He was born in 1971 in Riyadh to a family of Palestinian descent. "Detainee is a senior member of Al-Qaida with direct ties to multiple high-ranking terrorists such as Osama Bin Laden. Detainee has a vast amount of information regarding Al-Qaida personnel and operations and is an admitted operational planner, financier and facilitator of international terrorists and their activities," his personal file states.

One of the detainees told the interrogators that Abu Zubaydah was a member of Al-Qaida's supreme Shura Council and was responsible for providing members with forged documents; he was caught with 15 fake passports. Other detainees said he had forged hundreds of passports, credit cards and medical certificates for the group's terrorists.

By his own account, Abu Zubaydah left his home in Saudi Arabia to train in Pakistan "because he was inspired by the Palestinian cause." Until then, he said, he had been a "bad Muslim." His family, unhappy with his choice, sent his brother, a physician in Pakistan, to dissuade him, but to no avail. "Detainee noticed that of all the other groups in theater [that fought against the Soviets in Afghanistan], only Al-Qaida remained to continue the jihad struggle," and therefore "he decided to dedicate his life to jihad," his file states.

"Detainee submitted the requisite paperwork to join Al-Qaida and pledge bayat (an oath of allegiance ) to Osama Bin Laden," it continues. However, his application was rejected. Despite this, he was eventually accepted and underwent military training in Afghanistan in 1990, toward the end of the fight against the Soviet occupation. He was then sent to the front line, where he sustained a serious head wound from shrapnel and lost an eye. "Detainee stated he had to relearn fundamentals such as walking, talking and writing; as such, he was therefore considered worthless to Al-Qaida," the document notes.

An Al-Qaida commander approved his request to return to military training, but this time he "did not pledge bayat to Osama Bin Laden and did not become a full Al-Qaida member. Detainee refused to make the pledge unless Al-Qaida agreed to stage an attack inside Israel or mount an operation to help free Sheikh Omar Abd al-Rahman (a.k.a. the Blind Sheikh )," who was jailed for life in the United States after being convicted of trying to blow up the World Trade Center in 1993. He also proposed blowing up an electrical grid in the United States.

According to Abu Zubaydah's personal file, he met personally with bin Laden at a safe house in Jalalabad in the summer of 2000, in an unsuccessful attempt to persuade him to reopen the Khaldan training camp, where he had been an instructor. "Detainee claimed that after Khaldan Camp was officially closed, he could focus on conducting operations including attacks in the U.S. to effect the release of Sheikh Omar Abd al-Rahman and attacks against Israel." In March 2001, he met again with bin Laden and Muhammad Atef (a.k.a. Abu Hafs al-Masri, considered the military commander of Al-Qaida; he was killed in an American bombing raid in Afghanistan in November 2001 ) "to discuss the possibility of conducting an attack in Israel." He raised $100,000 to that end.

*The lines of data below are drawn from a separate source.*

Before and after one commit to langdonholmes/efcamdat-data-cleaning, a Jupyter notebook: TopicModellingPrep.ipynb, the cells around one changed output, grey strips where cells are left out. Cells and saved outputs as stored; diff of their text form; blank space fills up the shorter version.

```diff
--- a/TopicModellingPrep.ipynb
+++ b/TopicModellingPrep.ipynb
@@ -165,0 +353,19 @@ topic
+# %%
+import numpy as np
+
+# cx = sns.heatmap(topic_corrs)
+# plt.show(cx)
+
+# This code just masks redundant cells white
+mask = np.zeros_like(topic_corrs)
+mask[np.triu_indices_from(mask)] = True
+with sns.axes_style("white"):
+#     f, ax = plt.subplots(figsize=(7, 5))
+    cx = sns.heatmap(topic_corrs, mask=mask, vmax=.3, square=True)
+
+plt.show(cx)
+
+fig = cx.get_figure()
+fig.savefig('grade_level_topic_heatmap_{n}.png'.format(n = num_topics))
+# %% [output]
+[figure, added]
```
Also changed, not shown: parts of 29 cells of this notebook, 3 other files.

The document does not specify what Israeli targets he wanted to attack, but his file contains testimony from another detainee indicating the war in Afghanistan aborted any plans Abu Zubaydah may have devised. He fled to Pakistan, and was arrested after being shot three times by the Pakistani security services in a Faisalabad safe house. Before his arrest, he had planned a mega-attack in Chicago and had spoken by phone to Jose Padilla, who was supposed to detonate a "dirty bomb" in the city. From Pakistan he was taken to the United States and then to Guantanamo, where he is still being held.